Llewellyn Vaughan -Lee addresses a workshop audience about Spiritual Ecology: The Cry of the Earth – a new book in which he invited contemporary thinkers and writers who affirm a lost legacy of a once Earth-aware culture. Vaughan-Lee describes how we lost a great heritage at the end of the Roman Empire, when the last of “pagan” rites and sites were banned and destroyed. He asserts that we have been taught the wrong story – that the wholeness of the world must be recovered by dispelling the belief that we are separate from the “environment” by reaffirming we are inter-beings with it.
This is a very rich sharing during which the author reads from many of the world’s most articulate spiritual, ecological, and humanities leaders. Take time to listen in a quiet space.
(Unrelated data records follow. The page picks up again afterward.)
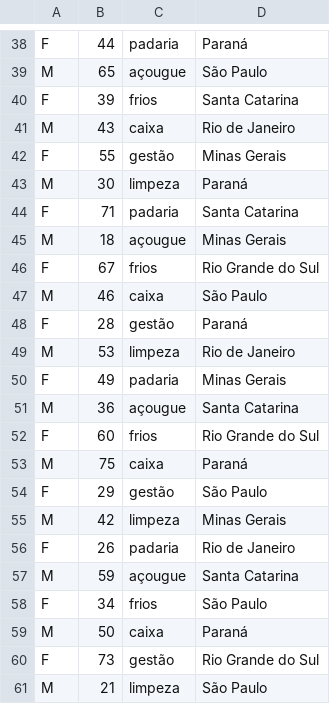
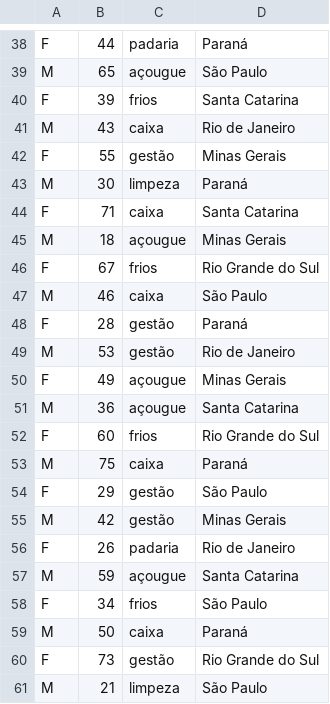
Before and after one commit to JoaoMarcelo22/Supermercado, a CSV file: Dados.csv, drawn as a sheet; only a part is shown, gaps mark what is left out; the diff covers the shown part only.

```diff
--- a/Dados.csv
+++ b/Dados.csv
@@ -43,3 +43,3 @@ F,55,gestão,Minas Gerais
 M,30,limpeza,Paraná
-F,71,padaria,Santa Catarina
+F,71,caixa,Santa Catarina
 M,18,açougue,Minas Gerais
@@ -48,4 +48,4 @@ M,46,caixa,São Paulo
 F,28,gestão,Paraná
-M,53,limpeza,Rio de Janeiro
-F,49,padaria,Minas Gerais
+M,53,gestão,Rio de Janeiro
+F,49,açougue,Minas Gerais
 M,36,açougue,Santa Catarina
@@ -54,3 +54,3 @@ M,75,caixa,Paraná
 F,29,gestão,São Paulo
-M,42,limpeza,Minas Gerais
+M,42,gestão,Minas Gerais
 F,26,padaria,Rio de Janeiro
```
Also changed, not shown: 1 added row, 1 removed row and 8 edited cells elsewhere in this file, 1 other file.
Our present ecological crisis is undeniably the greatest man-made disaster this planet has ever faced—its accelerating climate change, species depletion, pollution and acidification of the oceans. A central but rarely addressed aspect of this crisis is our forgetfulness of the sacred nature of creation, and how this affects our relationship to the environment.
Only when we remember what is sacred can we bring true understanding to our present predicament. This talk will explore this most pressing need of our time: how we are facing not just a physical ecological crisis but also a spiritual crisis, one that demands a spiritual response from each of us.
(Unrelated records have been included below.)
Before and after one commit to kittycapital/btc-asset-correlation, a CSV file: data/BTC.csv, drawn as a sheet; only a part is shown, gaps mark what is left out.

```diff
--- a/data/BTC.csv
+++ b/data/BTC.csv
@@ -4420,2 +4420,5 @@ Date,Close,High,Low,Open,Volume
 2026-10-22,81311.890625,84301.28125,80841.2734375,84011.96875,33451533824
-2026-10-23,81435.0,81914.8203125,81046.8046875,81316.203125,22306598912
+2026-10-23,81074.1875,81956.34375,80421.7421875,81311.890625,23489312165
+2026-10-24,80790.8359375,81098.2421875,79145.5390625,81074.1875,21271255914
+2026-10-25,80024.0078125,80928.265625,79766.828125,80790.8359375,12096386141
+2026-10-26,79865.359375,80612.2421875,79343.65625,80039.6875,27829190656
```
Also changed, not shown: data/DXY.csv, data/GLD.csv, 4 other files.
We often overlook a key indicator of our cultural values about Nature: how we treat each other. Wangari Maathai’s recognition of this came clearly to her when she battled a male-dominated governmental and societal structure in her home country of Kenya. Wangari had earned a doctoral degree in ecology and became the first woman elected to a high governmental office. At the time in Kenya, women were considered the property of men with few rights and often subjugated by violence and sexual abuse. At the same time the government had assaulted the landscape for resources, denuding the land of its aboriginal forests. WIthout trees, streams dried up and drought ravaged once fertile areas where women grew food for their families. Hunger became a big problem among common people. Wangari began a movement among women, The Green Belt Movement, in which women were taught how to raise tree seedlings and plant them. In return they received a small payment, enough to help them develop some economic freedom and personal empowerment.*Kinking an environmental problem and social problems through an economic incentive turned out to be a brilliant strategy for which she earned the Nobel Peace Prize. The Green Belt Movement has reestablished forests, recovered streams, and improved food security. Women are empowered to take restorative action. From the Green Belt Website:
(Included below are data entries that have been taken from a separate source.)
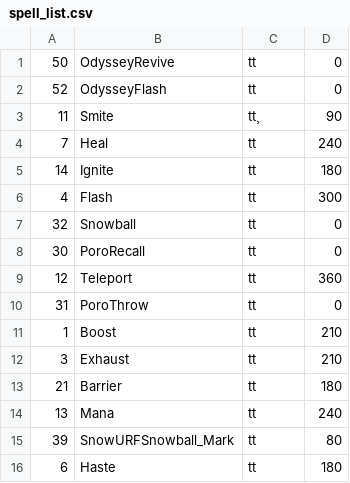
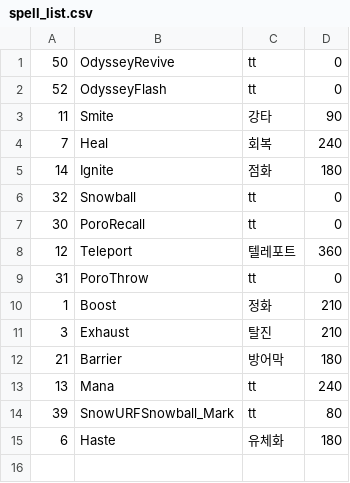
Before and after one commit to AhnDroiid/python-nugu, a CSV file: crawling/spell_list.csv, drawn as a sheet.

```diff
--- a/crawling/spell_list.csv
+++ b/crawling/spell_list.csv
@@ -2,15 +2,14 @@
 52,OdysseyFlash, tt,0
-11,Smite, tt¸,90
-7,Heal, tt,240
-14,Ignite, tt ,180
-4,Flash, tt ,300
+11,Smite, 강타 ,90
+7,Heal, 회복 ,240
+14,Ignite, 점화 ,180
 32,Snowball, tt,0
 30,PoroRecall,tt,0
-12,Teleport, tt ,360
+12,Teleport,  텔레포트 ,360
 31,PoroThrow, tt ,0
-1,Boost, tt ,210
-3,Exhaust, tt ,210
-21,Barrier, tt ,180
+1,Boost,  정화 ,210
+3,Exhaust,  탈진  ,210
+21,Barrier,  방어막  ,180
 13,Mana, tt ,240
 39,SnowURFSnowball_Mark, tt ,80
-6,Haste, tt ,180
+6,Haste,  유체화  ,180
```
Also changed, not shown: 1 other file.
“Shortly after beginning this work, Professor Maathai saw that behind the everyday hardships of the poor—environmental degradation, deforestation, and food insecurity—were deeper issues of disempowerment, disenfranchisement, and a loss of the traditional values that had previously enabled communities to protect their environment, work together for mutual benefit, and to do both selflessly and honestly.”
During the American feminist movement, Susan Griffin published Woman and Nature (Sierra Club Books, 1978). She provided the basis for women and environmental leaders to understand the relationship between the subjugation of women by Western political culture and the subjugation of land for resource use.
Over the last fifty years, many thinkers, activists and writers have drawn similar relationships that illuminate an important truth: the way we treat each other is the way we treat wildlife, land, and nature as a whole. Aldo Leopold, in his development of The Land Ethic (Sand County Almanac, Oxford University Press, 1949, 1987) describes the evolution of an ecological conscience when culture extends rights from humans to the rights of animals and plants, to land, water and air – when humans are seen as one part of a whole of interdependent parts.
While advances in human rights have been achieved in the U.S. and around the world, there is still much work to be done. Locally in Pensacola we have arrested development in multicultural equanimity. None the less there are many people here who embrace the complexity of the relationship between human society and living communities we call nature.
For a an excellent example of this relationship, read Paul Giorno’s The Man Who Planted Trees. It is a wonderful short story illustrative of how people are linked to land and to each other, not in theory, but viscerally.